As Sam Fee has described it, the PKapp on the iPad was designed to duplicate the same information collected on paper form. So, in the image below, one can see some parallels with the image of the paper form above.
Like any other app requiring text, selecting inside any field brought up the keyboard for keying the data.
You will notice in the description field above “See hard copy.” In this instance, this SU description marks a complete duplicate of the hard copy—and the trench supervisor (Crowley) recorded it in this way because in this small trench, he was responsible for both the digital and paper form. Generally, though, we did not attempt to duplicate the “Description” field because we felt that this field allowed us to record two distinct interpretations of each stratigraphic unit. And each interpretation could inform the other.
A major advantage of the digital version is that it forced the recorder to enter data in standardized ways and did not allow (as the paper version did) for inconsistency in entering certain fields. For example, the fields related to soils required the user choose one of several options from a list rather than try to remember what the options were. This ensured a more normalized data set.

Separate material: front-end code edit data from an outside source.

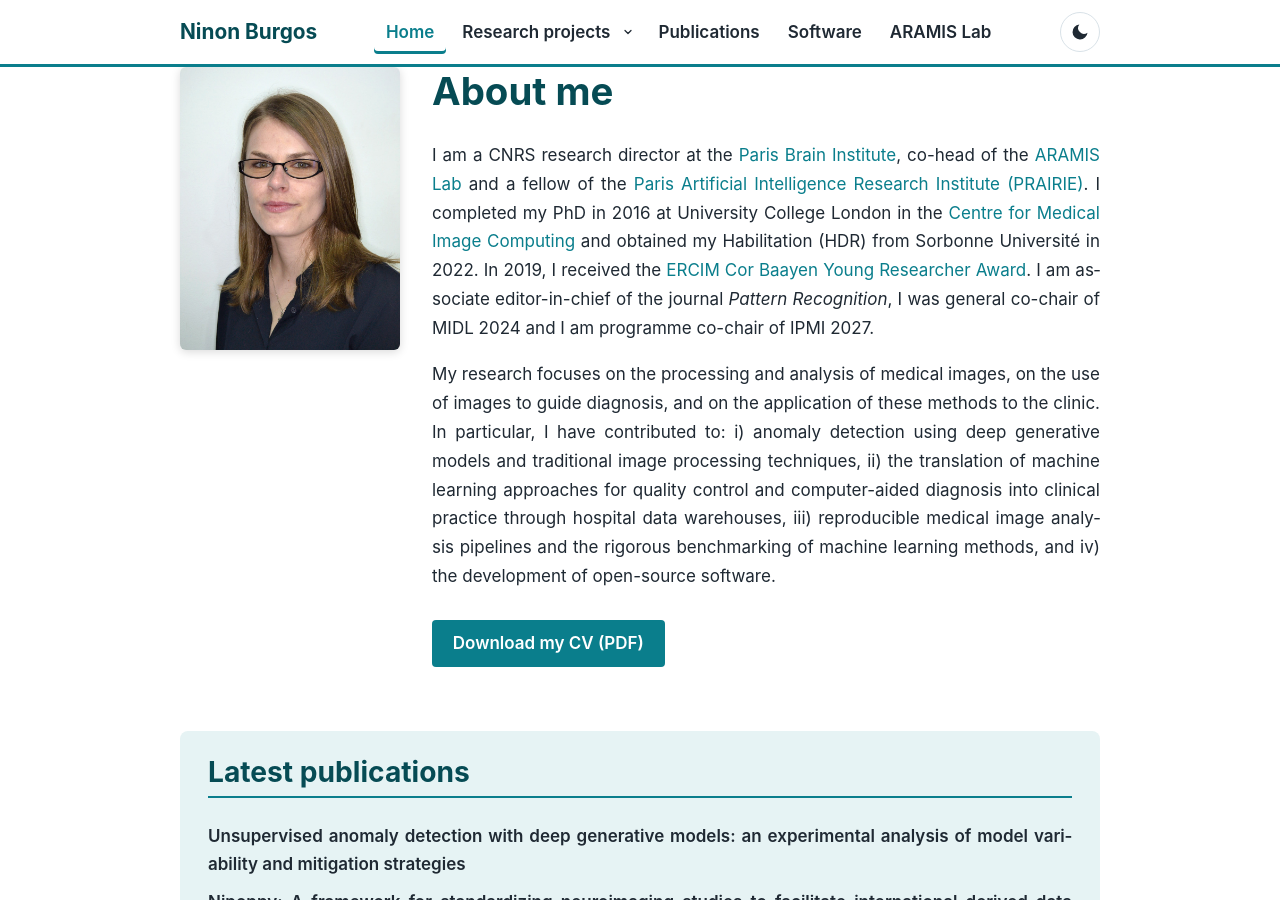
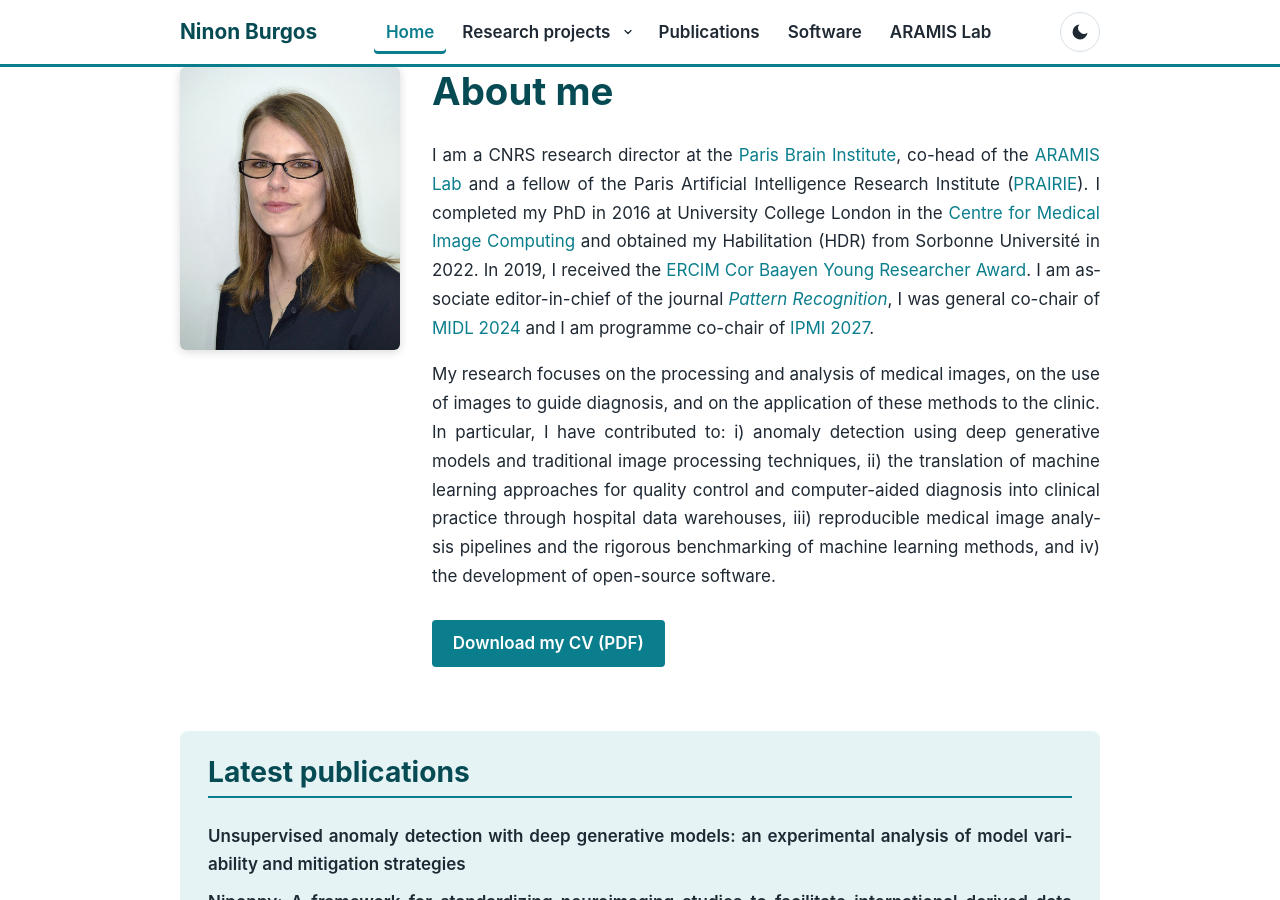
Before and after one commit to nburgos/nburgos.github.io, a Jekyll site: the page built from index.md, in a window 1280 px wide and 900 px high. Built offline with Jekyll 4.4.1, drawn with Linux system fonts in a browser that asks for light colours; part of the change alters nothing that is shown.

```diff
--- a/index.md
+++ b/index.md
@@ -7,7 +7,7 @@ layout: default
   </div>
   <div class="about-text">
     <h1 style="margin-top:0">About me</h1>
-    <p>I am a CNRS research director at the <a href="https://parisbraininstitute.org/" target="_blank" rel="noopener">Paris Brain Institute</a>, co-head of the <a href="https://www.aramislab.fr" target="_blank" rel="noopener">ARAMIS Lab</a> and a fellow of the <a href="https://prairie-institute.fr/" target="_blank" rel="noopener">Paris Artificial Intelligence Research Institute (PRAIRIE)</a>. I completed my PhD in 2016 at University College London in the <a href="https://www.ucl.ac.uk/medical-image-computing/" target="_blank" rel="noopener">Centre for Medical Image Computing</a> and obtained my Habilitation (HDR) from Sorbonne Université in 2022. In 2019, I received the <a href="https://www.ercim.eu/news/468-2019-ercim-cor-baayen-young-researcher-award-for-ninon-burgos-and-andras-gilyen" target="_blank" rel="noopener">ERCIM Cor Baayen Young Researcher Award</a>. I am associate editor-in-chief of the journal <em>Pattern Recognition</em>, I was general co-chair of MIDL 2024 and I am programme co-chair of IPMI 2027.</p>
+    <p>I am a CNRS research director at the <a href="https://parisbraininstitute.org/" target="_blank" rel="noopener">Paris Brain Institute</a>, co-head of the <a href="https://www.aramislab.fr" target="_blank" rel="noopener">ARAMIS Lab</a> and a fellow of the Paris Artificial Intelligence Research Institute (<a href="https://prairie-institute.fr/" target="_blank" rel="noopener">PRAIRIE</a>). I completed my PhD in 2016 at University College London in the <a href="https://www.ucl.ac.uk/medical-image-computing/" target="_blank" rel="noopener">Centre for Medical Image Computing</a> and obtained my Habilitation (HDR) from Sorbonne Université in 2022. In 2019, I received the <a href="https://www.ercim.eu/news/468-2019-ercim-cor-baayen-young-researcher-award-for-ninon-burgos-and-andras-gilyen" target="_blank" rel="noopener">ERCIM Cor Baayen Young Researcher Award</a>. I am associate editor-in-chief of the journal <a href="https://www.sciencedirect.com/journal/pattern-recognition" target="_blank" rel="noopener"><em>Pattern Recognition</em></a>, I was general co-chair of <a href="https://2024.midl.io/" target="_blank" rel="noopener">MIDL 2024</a> and I am programme co-chair of <a href="https://2027.ipmi-conf.org/" target="_blank" rel="noopener">IPMI 2027</a>.</p>
     <p>My research focuses on the processing and analysis of medical images, on the use of images to guide diagnosis, and on the application of these methods to the clinic. In particular, I have contributed to: i) anomaly detection using deep generative models and traditional image processing techniques, ii) the translation of machine learning approaches for quality control and computer-aided diagnosis into clinical practice through hospital data warehouses, iii) reproducible medical image analysis pipelines and the rigorous benchmarking of machine learning methods, and iv) the development of open-source software.</p>
     <a class="cv-button" href="{{ site.author.cv | relative_url }}">Download my CV (PDF)</a>
   </div>
```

Clicking the “Load SU Data” allowed the user to revisit data from previous SUs. This was extremely useful in comparing SUs in the field. However, the continual improvement of the PKapp during the field season meant that a couple of new versions were issued after fieldwork was already underway. Each new version required wiping the iPad of its previous data (after backing up the data). We were not, consequently, able to pull up SUs of previous versions. Note that the data for EU 14 below starts with SU 5107, but it does not contain 5101-5106 (we did have these in paper form). Perhaps a future version of PKapp could reimport data back into the PKapp.

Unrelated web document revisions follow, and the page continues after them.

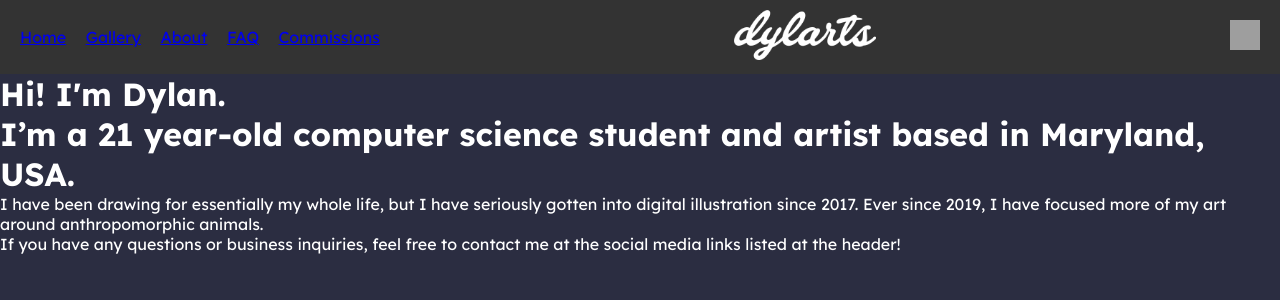
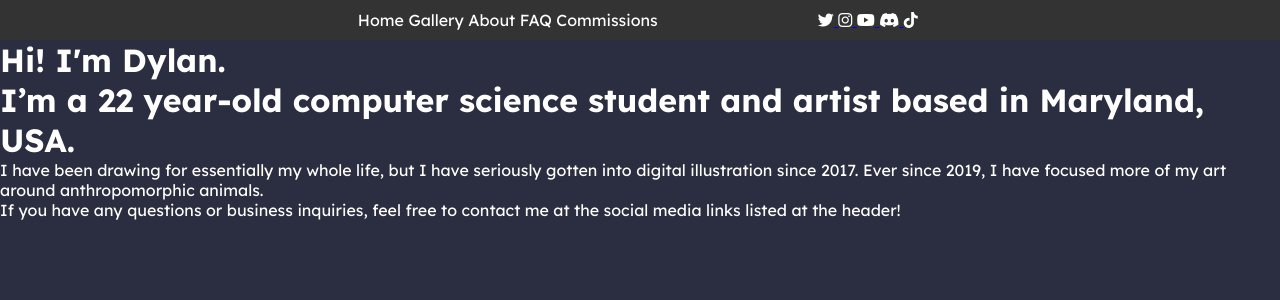
Before and after one commit to dylanzepickle/dylanzepickle.github.io, a Django app: page /about in a window 1280 px wide. Shown: the top 300 px of the page. Run offline with Django 5.2, Linux system fonts and the light colour scheme; some libraries are stand-ins or nearby versions; grey boxes are pictures that could not be loaded.

Commit message:
Disabled logo

```diff
--- a/website/myapp/assets/css/styles.css
+++ b/website/myapp/assets/css/styles.css
@@ -26,10 +26,31 @@ body{
 
 .navbar{
     display: flex;
-    justify-content: space-between;
+    width: 100%;
+    height: 20%;
+    justify-content: center;
     align-items: center;
     padding: 10px 20px;
     background-color: #333;
+}
+
+.navbar div{
+    text-decoration: none;
+    margin: 0 40px;
+}
+
+.nav-link, .fa-brands{
+    text-decoration: none;
+    color: white;
+}
+
+.logo{
+    width: 200px;
+    height: 200px;
+}
+
+/* .navbar-left{
+    display: flex;
 }
 
 .navbar-left a{
@@ -41,16 +62,21 @@ body{
 }
 
 .navbar-center{
-    flex-grow: 1;
-    text-align: center;
+    flex: 1;
+    display: flex;
+    justify-content: center;
 }
 
 .navbar-center .logo img{
     height: 50px;
 }
 
+.navbar-right{
+    display: flex;
+}
+
 .navbar-right a{
-    margin-left: 15px;
+    margin-left: 10px;
 }
 
 .navbar-right .social-icon img{
@@ -61,7 +87,7 @@ body{
 
 .navbar-right .social-icon img:hover{
     opacity: 0.7;
-}
+} */
 
 .gallery{
     padding: 1em;
--- a/website/myapp/templates/about.html
+++ b/website/myapp/templates/about.html
@@ -3,7 +3,7 @@
 {% block content %}
 <h1>Hi! I&#39;m Dylan.</h1>
 <div class="about">
-    <h1>I’m a 21 year-old computer science student and artist based in Maryland, USA.</h1>
+    <h1>I’m a 22 year-old computer science student and artist based in Maryland, USA.</h1>
     <p>I have been drawing for essentially my whole life, but I have seriously gotten into digital illustration since 2017.
         Ever since 2019, I have focused more of my art around anthropomorphic animals.</p>
     <p>If you have any questions or business inquiries, feel free to contact me at the social media links listed at the header!</p>
--- a/website/myapp/templates/base.html
+++ b/website/myapp/templates/base.html
@@ -14,6 +14,7 @@
     <link rel="preconnect" href="https://fonts.gstatic.com" crossorigin>
     <link href="https://fonts.googleapis.com/css2?family=Lexend+Deca:wght@100..900&display=swap" rel="stylesheet">
     <link rel="stylesheet" href="{% static 'css/styles.css' %}">
+    <link rel="stylesheet" href="https://cdnjs.cloudflare.com/ajax/libs/font-awesome/6.0.0-beta3/css/all.min.css">
   </head>
   <body>
     <header class="header">
@@ -30,14 +31,29 @@
         <!-- Middle -->
         <div class="navbar-center">
           <a class="logo" href="{% url 'home' %}">
-            <img src="{% static 'navbar/dylarts_title.png' %}" alt="Logo">
+            {% comment %} <img src="{% static 'navbar/dylarts_title.png' %}" alt="Logo"> {% endcomment %}
           </a>
         </div>
 
         <!-- Right side -->
         <div class="navbar-right">
           <a class="social-icon" href="#">
-            <img src="#" alt="Twitter">
+            <i class="fa-brands fa-twitter"></i>
+          </a>
+          <a class="social-icon" href="#">
+            <i class="fa-brands fa-instagram"></i>
+          </a>
+          <a class="social-icon" href="#">
+            <i class="fa-brands fa-youtube"></i>
+          </a>
+          <a class="social-icon" href="#">
+            <i class="fa-brands fa-discord"></i>
+          </a>
+          <a class="nav-link" href="#">
+            <i class="fa-brands fa-tiktok"></i>
+          </a>
+          <a class="nav-link" href="#">
+            <i class="fa-brands fa-bluesky"></i>
           </a>
         </div>
       </nav>
```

We encouraged trench supervisors to back up their iPad frequently whenever a connection was available. Our simple wireless iPads required a wireless connection at the hotel, and data was backed up less frequently than we would have liked. In one case, I could not get a good wireless connection to backup the data. Having iPads with 3G would have allowed us to do this from the field at the end of each day.
Backing up data was a two-step process. Touch the “Export these data” button, which converts all the data into CSV format. Then touch the “Email the data” button.
…which resulted in this confirmation screen.
Only in one case did this process result in data loss, but the details of this loss are too cloudy to be sure that the app was to blame.
We also lost data once or twice at a different stage of the data recording process, when a student forgot to hit the “Record the Data” button while collecting data on the SU. That was unfortunate but not unexpected. All the same, we were glad that our iPad was the backup in this first season using them and that we had the paper version to go along with them.
Besides the PKapp, we also used the iPads in the field for several other purposes. We used the devices to take photographs, to circulate files (via Dropbox), and to load files. It was extremely useful, for example, to have the SU Form Guide for filling out the SU forms at the touch of a button. Same with the instructions for describing features and soils. In the past, we have had to drag out the entire paper version of the field manual, which is a hassle to look through on an afternoon when the coastal winds are powerful.
In the end, collecting data via the PKapp was easy and worked remarkably well. We have some hiccups to work out in regard to data preservation, but our use this season did not result in major losses.
In Thursday’s post, I’ll continue this series with a discussion of the practical dimensions of using iPads in the field.